**DATA EXCERPTS**.
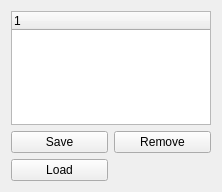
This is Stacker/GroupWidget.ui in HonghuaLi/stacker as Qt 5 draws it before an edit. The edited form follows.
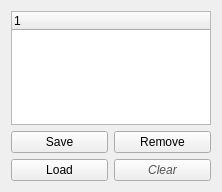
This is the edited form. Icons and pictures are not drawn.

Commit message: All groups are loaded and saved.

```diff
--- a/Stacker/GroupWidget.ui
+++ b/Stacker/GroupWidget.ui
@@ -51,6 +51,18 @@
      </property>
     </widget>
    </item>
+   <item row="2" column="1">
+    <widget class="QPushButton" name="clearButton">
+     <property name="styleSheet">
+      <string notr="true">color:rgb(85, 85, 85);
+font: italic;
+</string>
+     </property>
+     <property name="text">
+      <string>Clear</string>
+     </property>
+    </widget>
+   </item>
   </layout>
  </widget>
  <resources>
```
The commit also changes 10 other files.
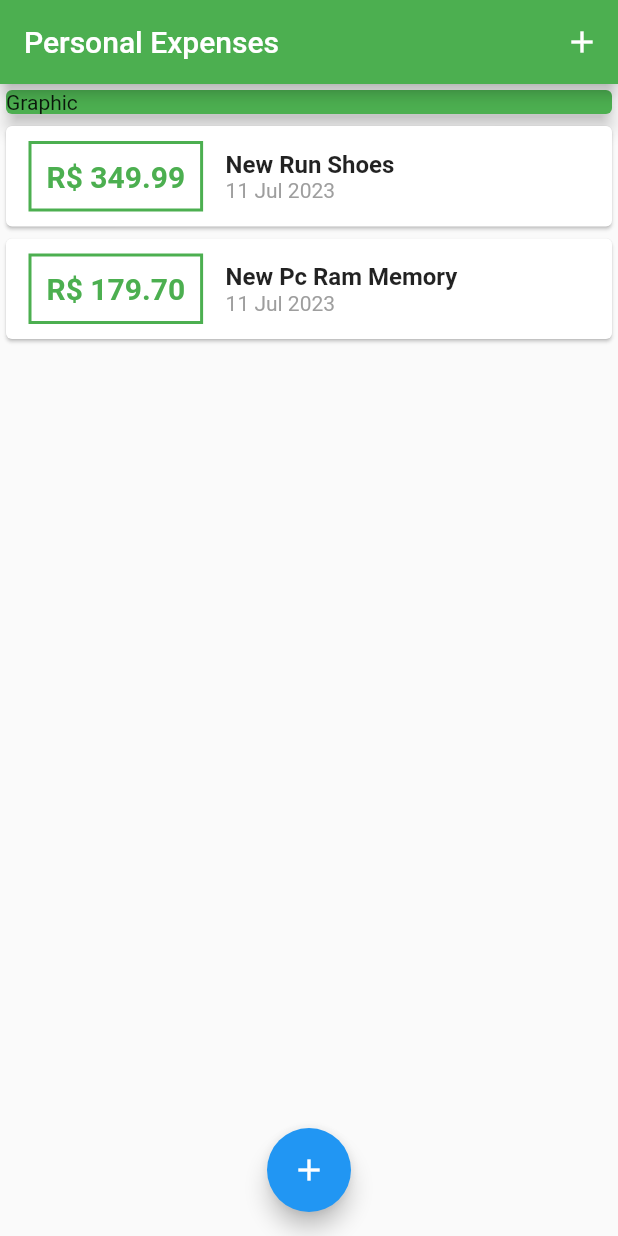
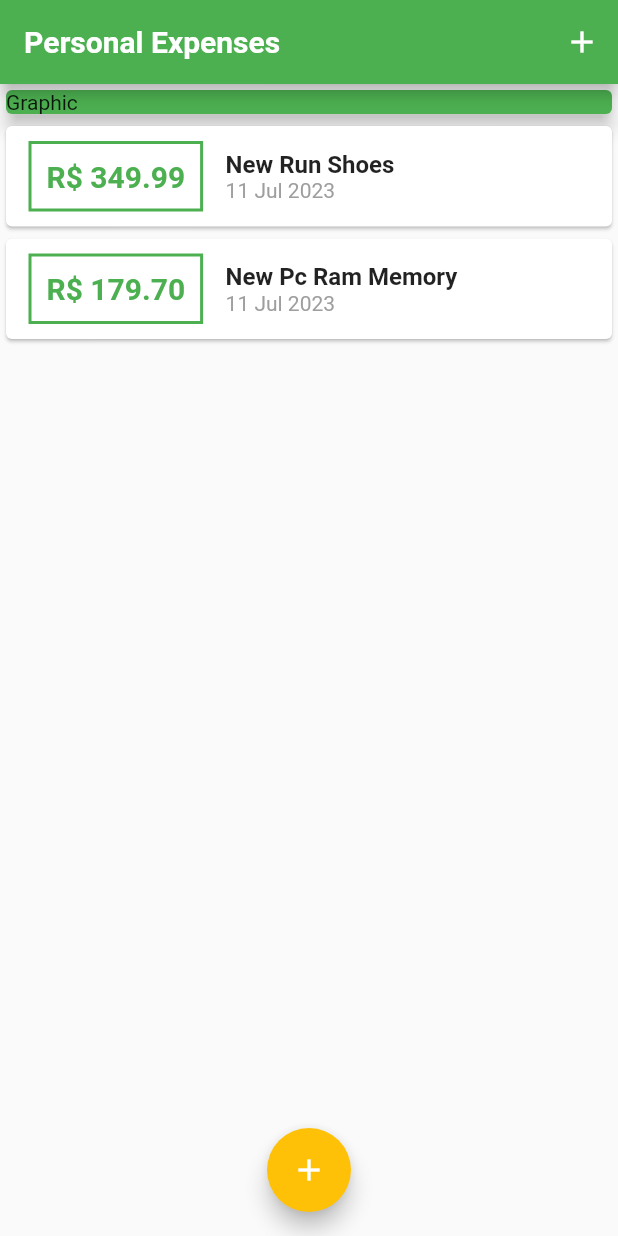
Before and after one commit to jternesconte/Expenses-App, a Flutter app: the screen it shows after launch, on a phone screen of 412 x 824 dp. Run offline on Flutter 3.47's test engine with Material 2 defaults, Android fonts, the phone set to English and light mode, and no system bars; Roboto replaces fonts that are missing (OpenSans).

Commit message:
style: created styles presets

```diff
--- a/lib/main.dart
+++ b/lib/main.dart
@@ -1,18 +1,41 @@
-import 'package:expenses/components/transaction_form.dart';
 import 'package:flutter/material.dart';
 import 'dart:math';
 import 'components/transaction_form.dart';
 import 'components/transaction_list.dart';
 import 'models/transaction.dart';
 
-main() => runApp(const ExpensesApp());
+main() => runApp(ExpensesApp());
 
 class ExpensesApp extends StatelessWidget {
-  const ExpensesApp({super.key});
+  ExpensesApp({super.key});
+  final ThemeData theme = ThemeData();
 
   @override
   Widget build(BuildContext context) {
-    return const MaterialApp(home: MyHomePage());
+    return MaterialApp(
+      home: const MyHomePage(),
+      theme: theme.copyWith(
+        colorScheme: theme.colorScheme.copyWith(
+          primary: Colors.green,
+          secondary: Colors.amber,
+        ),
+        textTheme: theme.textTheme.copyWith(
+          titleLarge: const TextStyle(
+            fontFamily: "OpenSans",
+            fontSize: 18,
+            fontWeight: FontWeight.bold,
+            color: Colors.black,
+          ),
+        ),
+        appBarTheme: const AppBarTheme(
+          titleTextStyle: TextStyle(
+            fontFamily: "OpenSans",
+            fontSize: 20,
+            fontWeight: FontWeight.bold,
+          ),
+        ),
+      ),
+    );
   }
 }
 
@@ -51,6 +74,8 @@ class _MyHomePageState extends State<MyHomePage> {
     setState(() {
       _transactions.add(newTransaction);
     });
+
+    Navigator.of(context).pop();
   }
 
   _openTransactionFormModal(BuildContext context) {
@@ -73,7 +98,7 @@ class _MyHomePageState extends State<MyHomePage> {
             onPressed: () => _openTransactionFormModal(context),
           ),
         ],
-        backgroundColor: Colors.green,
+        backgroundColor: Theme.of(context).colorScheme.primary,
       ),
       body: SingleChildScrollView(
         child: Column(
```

...

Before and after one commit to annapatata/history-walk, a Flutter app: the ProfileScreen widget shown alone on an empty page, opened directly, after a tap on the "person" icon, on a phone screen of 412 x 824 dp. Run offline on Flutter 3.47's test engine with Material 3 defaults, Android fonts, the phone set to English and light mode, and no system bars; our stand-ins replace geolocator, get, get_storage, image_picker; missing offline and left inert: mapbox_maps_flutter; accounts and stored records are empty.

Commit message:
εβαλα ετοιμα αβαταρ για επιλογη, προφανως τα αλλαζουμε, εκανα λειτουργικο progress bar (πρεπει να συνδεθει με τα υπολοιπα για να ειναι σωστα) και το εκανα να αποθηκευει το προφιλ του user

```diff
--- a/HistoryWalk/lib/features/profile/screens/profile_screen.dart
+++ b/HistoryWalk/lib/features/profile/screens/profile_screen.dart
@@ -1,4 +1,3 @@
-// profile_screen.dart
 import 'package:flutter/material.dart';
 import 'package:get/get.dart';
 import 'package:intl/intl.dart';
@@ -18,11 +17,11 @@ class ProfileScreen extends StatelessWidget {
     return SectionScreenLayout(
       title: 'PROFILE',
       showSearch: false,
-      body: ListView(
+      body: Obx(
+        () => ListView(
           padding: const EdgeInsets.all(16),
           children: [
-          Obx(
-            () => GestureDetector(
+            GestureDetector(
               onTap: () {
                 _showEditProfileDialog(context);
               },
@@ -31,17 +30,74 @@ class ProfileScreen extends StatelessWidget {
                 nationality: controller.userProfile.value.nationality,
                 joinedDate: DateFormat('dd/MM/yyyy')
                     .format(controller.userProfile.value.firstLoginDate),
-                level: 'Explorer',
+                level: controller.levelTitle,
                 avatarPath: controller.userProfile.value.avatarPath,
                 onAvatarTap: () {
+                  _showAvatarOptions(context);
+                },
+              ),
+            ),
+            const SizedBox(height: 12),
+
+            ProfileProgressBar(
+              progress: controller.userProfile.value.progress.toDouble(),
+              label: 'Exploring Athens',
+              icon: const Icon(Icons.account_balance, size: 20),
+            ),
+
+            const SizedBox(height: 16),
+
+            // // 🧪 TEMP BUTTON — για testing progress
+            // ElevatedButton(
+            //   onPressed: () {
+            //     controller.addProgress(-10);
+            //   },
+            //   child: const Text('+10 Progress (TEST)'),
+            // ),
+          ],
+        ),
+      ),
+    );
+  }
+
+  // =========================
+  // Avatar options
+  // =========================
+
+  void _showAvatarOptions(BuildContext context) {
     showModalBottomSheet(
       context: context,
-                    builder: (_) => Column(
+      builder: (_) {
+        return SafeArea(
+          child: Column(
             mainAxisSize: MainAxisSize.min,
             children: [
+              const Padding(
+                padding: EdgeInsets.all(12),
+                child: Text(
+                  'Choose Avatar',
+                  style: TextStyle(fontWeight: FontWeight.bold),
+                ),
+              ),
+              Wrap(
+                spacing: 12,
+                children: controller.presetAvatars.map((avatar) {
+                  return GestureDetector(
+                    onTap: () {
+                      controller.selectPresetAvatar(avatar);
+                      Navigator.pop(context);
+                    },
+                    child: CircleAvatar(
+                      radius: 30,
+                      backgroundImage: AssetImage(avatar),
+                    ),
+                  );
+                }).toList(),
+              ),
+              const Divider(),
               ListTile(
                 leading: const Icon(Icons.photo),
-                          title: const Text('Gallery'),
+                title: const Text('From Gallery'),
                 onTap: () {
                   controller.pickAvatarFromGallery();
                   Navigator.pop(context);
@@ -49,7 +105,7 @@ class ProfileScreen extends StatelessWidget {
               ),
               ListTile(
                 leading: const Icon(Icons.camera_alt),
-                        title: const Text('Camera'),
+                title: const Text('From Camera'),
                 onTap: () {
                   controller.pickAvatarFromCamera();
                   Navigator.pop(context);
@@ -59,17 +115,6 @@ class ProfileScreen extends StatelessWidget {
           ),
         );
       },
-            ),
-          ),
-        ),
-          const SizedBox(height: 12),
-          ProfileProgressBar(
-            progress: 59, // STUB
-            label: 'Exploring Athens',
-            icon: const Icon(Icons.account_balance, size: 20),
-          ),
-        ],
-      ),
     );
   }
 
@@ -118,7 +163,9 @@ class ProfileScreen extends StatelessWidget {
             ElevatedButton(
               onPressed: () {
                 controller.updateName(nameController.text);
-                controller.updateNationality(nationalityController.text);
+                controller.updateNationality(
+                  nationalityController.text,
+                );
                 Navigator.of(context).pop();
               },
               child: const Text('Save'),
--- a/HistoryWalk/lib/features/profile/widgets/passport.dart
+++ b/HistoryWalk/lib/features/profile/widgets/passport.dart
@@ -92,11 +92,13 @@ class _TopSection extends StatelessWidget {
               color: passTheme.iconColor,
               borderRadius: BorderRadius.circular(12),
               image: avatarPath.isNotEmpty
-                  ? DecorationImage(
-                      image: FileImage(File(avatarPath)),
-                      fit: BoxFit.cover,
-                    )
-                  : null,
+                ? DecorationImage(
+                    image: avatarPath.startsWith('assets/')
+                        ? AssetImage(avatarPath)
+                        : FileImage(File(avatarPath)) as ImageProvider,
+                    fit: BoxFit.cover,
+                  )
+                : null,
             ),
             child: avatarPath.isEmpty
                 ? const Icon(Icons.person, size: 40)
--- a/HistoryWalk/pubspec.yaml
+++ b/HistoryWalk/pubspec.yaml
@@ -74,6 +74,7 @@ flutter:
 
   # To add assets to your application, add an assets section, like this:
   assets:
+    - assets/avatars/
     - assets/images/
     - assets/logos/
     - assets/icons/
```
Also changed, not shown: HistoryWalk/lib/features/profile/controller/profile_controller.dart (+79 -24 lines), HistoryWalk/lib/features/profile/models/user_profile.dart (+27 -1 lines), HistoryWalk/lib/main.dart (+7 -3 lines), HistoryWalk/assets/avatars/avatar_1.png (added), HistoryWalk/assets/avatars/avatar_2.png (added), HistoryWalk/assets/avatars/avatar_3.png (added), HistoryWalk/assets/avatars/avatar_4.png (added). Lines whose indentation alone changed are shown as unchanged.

**WHAT YOU SHOULD DO**.
Only the lines containing "value" are needed; copy each of them from the data.

**SOLUTION TO THE EXERCISE**.
                 nationality: controller.userProfile.value.nationality,
                     .format(controller.userProfile.value.firstLoginDate),
                 avatarPath: controller.userProfile.value.avatarPath,
+              progress: controller.userProfile.value.progress.toDouble(),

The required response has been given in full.